Faculty Sponsor's Department:
Reliable detection of critical damage occurring in structural parts in aeronautics is of highest importance to ensure safe operation. Non-destructive testing by ultrasonic resonance spectroscopy has shown great potential to detect damage that occurs during service of Ni-based superalloy jet engine turbine blades. Despite the commercial use of this technique, its limits, capabilities and fundamental interactions between ultrasonic waves and material microstructures and coatings are not yet well understood. Specifically, this investigation will focus on damage within aluminide coatings as protective layers on conventionally cast superalloy MAR-M 247 and its influence on resonance. The approach is to replicate in-service damage at the lab scale in a controlled environment while measuring corresponding changes in resonance behavior. Simple geometry samples were aluminide coated in the two-step “pack cementation” to produce substrate-coating structures simulating in-service turbine blades. Initial measurements show significant resonance shifts induced by the coating procedure, indicating that the applied resonance spectroscopy set-up is sensitive to aluminide coatings. Furthermore samples will be exposed to cyclic temperature in order to create coating defects such as thermal stress induced cracks and spallations similar to those observed in in-service turbine blades.

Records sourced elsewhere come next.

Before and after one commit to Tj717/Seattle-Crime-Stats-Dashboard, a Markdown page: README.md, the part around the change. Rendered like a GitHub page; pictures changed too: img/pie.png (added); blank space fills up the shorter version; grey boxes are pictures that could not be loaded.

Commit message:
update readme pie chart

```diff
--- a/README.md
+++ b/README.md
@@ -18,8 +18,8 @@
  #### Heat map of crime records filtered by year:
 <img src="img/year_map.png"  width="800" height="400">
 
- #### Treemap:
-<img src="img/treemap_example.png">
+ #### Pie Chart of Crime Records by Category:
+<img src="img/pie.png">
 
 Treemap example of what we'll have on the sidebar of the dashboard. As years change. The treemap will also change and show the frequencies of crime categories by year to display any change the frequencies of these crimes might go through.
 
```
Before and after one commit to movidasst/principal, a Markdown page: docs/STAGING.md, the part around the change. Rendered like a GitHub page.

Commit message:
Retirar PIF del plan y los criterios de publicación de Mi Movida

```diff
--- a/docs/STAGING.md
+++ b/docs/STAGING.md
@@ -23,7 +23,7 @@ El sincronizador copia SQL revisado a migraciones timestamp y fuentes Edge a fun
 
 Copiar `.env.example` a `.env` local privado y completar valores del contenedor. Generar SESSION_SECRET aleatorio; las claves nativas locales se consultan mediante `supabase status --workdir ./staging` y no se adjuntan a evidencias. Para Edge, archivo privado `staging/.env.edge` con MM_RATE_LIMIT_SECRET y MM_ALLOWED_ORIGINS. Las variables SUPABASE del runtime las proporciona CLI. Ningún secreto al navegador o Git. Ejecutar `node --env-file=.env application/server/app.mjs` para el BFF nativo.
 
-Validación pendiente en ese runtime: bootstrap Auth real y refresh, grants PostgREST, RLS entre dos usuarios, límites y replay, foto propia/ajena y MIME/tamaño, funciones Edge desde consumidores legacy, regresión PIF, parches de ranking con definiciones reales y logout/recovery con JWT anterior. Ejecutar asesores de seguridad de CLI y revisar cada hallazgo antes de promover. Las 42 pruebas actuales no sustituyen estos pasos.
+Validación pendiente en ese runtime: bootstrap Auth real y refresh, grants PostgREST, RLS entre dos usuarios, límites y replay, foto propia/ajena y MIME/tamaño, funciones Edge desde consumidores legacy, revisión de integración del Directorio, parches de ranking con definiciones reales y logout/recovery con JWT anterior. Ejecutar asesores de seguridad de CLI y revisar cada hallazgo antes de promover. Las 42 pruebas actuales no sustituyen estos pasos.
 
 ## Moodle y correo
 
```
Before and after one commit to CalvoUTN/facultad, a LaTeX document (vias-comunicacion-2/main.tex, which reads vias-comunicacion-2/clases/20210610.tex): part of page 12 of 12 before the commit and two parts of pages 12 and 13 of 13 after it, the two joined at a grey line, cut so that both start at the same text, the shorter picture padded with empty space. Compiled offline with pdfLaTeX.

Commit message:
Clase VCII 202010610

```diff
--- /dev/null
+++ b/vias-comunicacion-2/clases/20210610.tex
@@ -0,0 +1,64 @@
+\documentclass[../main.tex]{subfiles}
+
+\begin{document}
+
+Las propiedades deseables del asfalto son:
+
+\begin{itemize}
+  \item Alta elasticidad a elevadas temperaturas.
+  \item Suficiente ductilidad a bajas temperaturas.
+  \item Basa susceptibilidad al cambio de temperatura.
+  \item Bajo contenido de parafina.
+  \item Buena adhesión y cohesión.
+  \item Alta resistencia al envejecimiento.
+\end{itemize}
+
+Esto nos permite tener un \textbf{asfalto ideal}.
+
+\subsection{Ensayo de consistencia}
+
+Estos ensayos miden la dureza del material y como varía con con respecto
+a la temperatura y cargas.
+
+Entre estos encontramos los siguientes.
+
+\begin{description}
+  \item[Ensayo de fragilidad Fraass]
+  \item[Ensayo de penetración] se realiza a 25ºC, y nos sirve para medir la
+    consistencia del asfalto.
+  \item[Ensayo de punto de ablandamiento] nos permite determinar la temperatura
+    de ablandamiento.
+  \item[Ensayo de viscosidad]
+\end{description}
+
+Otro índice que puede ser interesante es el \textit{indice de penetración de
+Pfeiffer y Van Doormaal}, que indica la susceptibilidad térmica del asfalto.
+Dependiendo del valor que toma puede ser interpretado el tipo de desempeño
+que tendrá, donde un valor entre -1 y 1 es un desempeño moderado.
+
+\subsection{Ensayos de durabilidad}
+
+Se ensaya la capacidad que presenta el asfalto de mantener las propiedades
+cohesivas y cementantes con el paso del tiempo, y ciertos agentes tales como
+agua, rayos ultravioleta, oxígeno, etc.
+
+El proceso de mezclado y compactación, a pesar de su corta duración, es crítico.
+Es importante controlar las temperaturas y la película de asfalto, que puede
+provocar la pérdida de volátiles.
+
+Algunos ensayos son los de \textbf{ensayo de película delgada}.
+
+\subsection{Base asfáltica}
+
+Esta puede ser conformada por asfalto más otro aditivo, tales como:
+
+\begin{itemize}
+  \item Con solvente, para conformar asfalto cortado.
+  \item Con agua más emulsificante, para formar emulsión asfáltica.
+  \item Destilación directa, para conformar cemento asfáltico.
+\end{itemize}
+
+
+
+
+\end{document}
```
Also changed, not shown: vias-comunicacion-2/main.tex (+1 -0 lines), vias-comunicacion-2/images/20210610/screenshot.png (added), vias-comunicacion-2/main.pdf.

Simultaneously resonance measurements will be taken to investigate how evolving damage further influences the resonance behavior.